=== Exercise data ===
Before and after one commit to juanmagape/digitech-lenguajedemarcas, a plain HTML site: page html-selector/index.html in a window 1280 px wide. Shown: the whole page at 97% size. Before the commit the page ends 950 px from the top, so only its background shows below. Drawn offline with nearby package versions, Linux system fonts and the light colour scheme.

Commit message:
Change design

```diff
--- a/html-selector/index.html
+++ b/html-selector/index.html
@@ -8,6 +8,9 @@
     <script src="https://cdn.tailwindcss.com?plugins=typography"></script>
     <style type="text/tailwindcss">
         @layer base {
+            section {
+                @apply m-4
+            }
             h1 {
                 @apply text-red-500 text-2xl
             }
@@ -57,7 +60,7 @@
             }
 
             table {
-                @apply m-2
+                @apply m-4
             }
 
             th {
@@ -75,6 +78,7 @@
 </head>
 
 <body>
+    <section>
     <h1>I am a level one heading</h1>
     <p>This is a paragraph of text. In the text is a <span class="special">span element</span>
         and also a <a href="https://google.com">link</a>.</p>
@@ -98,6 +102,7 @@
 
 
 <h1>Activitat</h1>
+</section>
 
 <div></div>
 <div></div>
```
===
=== Exercise data ===
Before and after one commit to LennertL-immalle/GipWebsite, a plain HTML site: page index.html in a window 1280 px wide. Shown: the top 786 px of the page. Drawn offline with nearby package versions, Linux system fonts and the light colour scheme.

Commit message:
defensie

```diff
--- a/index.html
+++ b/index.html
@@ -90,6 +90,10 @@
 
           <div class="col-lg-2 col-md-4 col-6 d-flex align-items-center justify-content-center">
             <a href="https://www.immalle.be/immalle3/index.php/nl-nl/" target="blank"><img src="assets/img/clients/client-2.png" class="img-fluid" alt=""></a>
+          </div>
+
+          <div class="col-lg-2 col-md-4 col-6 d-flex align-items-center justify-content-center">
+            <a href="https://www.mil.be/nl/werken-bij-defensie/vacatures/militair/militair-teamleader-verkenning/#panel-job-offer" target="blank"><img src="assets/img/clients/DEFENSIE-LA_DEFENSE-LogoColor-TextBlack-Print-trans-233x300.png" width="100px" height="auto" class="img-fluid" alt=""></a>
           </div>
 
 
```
===
What to work on — Look through the entries for the string "apply". Every line that has it belongs in the answer.

Final answer —
+                @apply m-4
                 @apply text-red-500 text-2xl
-                @apply m-2
+                @apply m-4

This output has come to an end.